Six political parties have written the Malawi Electoral Commission (MEC), asking it to extend the deadline for submitting nomination papers, involve soldiers in manning polling centres and to allow illiterate voters to choose who to help them vote.
A legal commentator has, however, questioned the motive behind some of the parties’ concerns, saying they could create more problems than solving them.
MEC on Thursday acknowledged receiving the letter and said that it is looking into the concerns expressed by the Alliance for Democracy (Aford), the Congress for National Unity (Conu), the Malawi Forum for Unity and Development (Mafunde), the National Unity Party (NUP), New Labour Party (NLP) and People’s Progressive Movement (PPM).
The parties say the mid-February deadline for the submission of nomination papers is not convenient to them, noting that during the previous election, the deadline was in March.
“As of now, many political parties have not completed their primary elections and prospective candidates remain undecided because of high nomination fees. The timing is creating panic on the part of candidates and is currently working to the advantage of the ruling party,” reads in part a letter dated January 9 2014 and signed by parties’ representatives.
The parties also feel that the teachers who are involved in the electoral process can be easily manipulated by the ruling party as they are civil servants.
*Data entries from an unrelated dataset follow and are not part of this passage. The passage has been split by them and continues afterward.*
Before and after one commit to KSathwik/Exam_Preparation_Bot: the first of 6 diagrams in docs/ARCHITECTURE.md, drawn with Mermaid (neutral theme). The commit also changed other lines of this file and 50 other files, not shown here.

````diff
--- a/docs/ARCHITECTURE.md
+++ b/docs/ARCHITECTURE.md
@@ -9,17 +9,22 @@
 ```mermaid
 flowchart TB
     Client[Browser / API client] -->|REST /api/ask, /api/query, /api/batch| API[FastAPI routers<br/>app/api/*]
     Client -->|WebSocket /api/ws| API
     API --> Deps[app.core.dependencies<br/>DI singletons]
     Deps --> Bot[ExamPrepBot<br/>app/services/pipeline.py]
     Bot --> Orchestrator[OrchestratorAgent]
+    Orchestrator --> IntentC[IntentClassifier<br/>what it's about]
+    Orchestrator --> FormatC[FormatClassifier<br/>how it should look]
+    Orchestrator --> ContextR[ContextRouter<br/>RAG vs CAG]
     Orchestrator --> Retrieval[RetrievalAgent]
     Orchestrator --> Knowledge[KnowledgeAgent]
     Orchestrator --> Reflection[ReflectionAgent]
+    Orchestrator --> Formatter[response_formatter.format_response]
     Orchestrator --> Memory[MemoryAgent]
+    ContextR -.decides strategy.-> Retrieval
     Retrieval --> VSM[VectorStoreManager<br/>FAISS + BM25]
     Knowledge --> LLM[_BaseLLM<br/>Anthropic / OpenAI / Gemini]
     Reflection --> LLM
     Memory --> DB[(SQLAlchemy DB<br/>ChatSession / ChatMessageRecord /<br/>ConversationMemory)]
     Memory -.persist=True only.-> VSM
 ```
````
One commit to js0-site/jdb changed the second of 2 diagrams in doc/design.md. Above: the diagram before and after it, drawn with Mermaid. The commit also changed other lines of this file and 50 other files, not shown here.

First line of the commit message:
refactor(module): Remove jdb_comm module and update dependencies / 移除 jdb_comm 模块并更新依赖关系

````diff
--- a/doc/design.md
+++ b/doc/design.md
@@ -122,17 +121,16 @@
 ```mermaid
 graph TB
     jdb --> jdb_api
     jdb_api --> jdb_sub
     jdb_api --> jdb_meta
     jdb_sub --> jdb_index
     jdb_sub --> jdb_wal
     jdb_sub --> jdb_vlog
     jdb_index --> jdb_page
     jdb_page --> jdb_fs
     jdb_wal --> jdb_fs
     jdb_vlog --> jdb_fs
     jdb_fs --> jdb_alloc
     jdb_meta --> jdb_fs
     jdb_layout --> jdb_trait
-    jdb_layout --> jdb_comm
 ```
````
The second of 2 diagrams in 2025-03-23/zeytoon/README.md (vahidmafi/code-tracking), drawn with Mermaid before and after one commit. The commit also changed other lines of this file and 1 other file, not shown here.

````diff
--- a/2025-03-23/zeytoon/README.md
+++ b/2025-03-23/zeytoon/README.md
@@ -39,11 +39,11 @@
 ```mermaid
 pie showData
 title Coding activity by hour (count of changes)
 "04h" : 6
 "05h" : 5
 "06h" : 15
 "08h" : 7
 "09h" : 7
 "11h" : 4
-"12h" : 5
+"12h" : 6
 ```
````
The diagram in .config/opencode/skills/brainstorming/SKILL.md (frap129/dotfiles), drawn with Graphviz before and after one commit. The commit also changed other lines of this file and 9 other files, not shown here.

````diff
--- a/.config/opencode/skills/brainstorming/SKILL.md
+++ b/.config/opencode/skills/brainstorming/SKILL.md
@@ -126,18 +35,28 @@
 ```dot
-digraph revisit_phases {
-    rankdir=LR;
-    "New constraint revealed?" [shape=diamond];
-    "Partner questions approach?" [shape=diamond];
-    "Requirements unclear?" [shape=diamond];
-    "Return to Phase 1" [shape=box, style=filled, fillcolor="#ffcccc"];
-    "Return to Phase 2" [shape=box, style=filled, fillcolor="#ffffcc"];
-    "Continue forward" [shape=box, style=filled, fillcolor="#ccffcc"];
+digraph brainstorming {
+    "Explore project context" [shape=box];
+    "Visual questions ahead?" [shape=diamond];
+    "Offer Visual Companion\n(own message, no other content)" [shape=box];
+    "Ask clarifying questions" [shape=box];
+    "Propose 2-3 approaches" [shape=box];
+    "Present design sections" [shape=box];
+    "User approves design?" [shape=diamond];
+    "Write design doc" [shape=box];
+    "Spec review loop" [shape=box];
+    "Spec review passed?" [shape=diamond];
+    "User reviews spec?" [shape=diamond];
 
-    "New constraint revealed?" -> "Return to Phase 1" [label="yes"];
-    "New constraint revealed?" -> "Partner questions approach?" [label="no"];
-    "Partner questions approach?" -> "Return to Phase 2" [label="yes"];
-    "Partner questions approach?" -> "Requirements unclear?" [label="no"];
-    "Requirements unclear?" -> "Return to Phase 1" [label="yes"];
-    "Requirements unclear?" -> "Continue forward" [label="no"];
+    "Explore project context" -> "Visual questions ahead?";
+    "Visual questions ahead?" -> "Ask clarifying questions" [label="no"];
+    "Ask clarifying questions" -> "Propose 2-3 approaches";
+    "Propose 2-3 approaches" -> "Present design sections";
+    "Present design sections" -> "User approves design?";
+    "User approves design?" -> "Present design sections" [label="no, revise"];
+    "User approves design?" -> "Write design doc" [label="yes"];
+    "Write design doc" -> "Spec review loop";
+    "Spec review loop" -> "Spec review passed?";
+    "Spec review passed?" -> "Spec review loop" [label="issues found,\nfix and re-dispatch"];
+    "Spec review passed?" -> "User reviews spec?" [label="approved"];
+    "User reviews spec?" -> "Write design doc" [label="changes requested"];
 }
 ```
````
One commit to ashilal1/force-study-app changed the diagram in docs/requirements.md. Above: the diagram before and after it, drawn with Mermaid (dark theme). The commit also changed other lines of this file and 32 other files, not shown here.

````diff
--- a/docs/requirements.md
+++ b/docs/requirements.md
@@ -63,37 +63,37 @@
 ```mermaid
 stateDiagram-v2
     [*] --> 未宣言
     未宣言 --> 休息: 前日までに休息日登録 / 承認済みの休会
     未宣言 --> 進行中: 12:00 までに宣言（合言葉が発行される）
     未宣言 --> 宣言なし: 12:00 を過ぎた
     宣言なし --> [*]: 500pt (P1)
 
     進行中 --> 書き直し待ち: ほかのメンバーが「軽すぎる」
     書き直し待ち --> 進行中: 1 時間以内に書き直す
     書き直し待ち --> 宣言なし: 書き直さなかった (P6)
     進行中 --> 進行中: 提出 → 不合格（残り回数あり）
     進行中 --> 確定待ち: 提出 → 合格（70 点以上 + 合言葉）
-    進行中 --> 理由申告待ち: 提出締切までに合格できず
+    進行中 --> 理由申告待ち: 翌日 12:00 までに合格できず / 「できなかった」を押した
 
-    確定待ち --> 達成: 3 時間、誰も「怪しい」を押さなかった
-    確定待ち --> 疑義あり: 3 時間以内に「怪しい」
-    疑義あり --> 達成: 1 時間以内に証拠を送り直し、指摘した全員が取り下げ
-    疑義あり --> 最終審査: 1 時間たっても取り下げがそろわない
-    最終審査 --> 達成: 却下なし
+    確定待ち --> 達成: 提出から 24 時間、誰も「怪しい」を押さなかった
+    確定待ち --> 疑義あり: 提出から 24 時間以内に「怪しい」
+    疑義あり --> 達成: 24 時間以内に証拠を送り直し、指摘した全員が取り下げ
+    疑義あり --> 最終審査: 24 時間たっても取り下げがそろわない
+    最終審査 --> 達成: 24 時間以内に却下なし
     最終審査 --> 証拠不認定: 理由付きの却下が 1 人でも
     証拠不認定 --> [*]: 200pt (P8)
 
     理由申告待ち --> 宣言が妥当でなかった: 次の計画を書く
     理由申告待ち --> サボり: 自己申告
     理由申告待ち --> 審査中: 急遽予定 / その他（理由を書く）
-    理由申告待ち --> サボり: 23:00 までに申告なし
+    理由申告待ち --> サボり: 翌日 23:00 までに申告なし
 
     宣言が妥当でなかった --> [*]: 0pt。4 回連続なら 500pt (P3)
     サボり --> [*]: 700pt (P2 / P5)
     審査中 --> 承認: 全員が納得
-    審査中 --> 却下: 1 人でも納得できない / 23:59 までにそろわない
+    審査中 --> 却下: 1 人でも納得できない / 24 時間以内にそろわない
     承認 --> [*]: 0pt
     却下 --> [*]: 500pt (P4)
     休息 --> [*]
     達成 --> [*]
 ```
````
They also want involvement of the Malawi Defence Force (MDF) officers in manning polling centres, not the police.
The letter also says MEC should ensure that illiterate voters should be accompanied by a person of their choice into a polling booth to prevent electoral staff from taking advantage of their condition to vote for the staff’s candidates of choice.
“We are proposing that those that are illiterate should only vote if they are accompanied by someone of their choice and this should not be an option, but a general condition applying to this category of voters,” reads the letter.
Chancellor College law lecturer Associate Professor Edge Kanyongolo said on Sunday the electoral calendar is fixed and wondered why the parties are coming with their concerns now.
“All along they knew that elections will take place on 20th May, I wonder what [the six parties] have been doing all this time,” said Kanyongolo.
On the involvement of soldiers, the law lecturer said there is a clear separation of responsibilities between the police and MDF officers, stressing that MDF’s responsibility is not law enforcement.
Kanyongolo said MDF’s responsibility is defending the country’s territorial integrity.
“By demanding the inclusion of MDF, the parties may solve one problem, but create another one. If they do not trust the police, it’s a matter of discussion, but surely not involving MDF,” he said.
On the illiterate voters, Kanyongolo said the argument will be valid if MEC will not use pictures on candidates.
“There have been a number of reviews and I wonder why this was overlooked. But if MEC will use pictures of candidates, there will be no problem. Problems will come in when pictures will not be used,” he said.
MEC spokesperson Sangwani Mwafulirwa said the commission will address the parties’ concerns soon.
“A response will be given at an appropriate time,” said Mwafulirwa.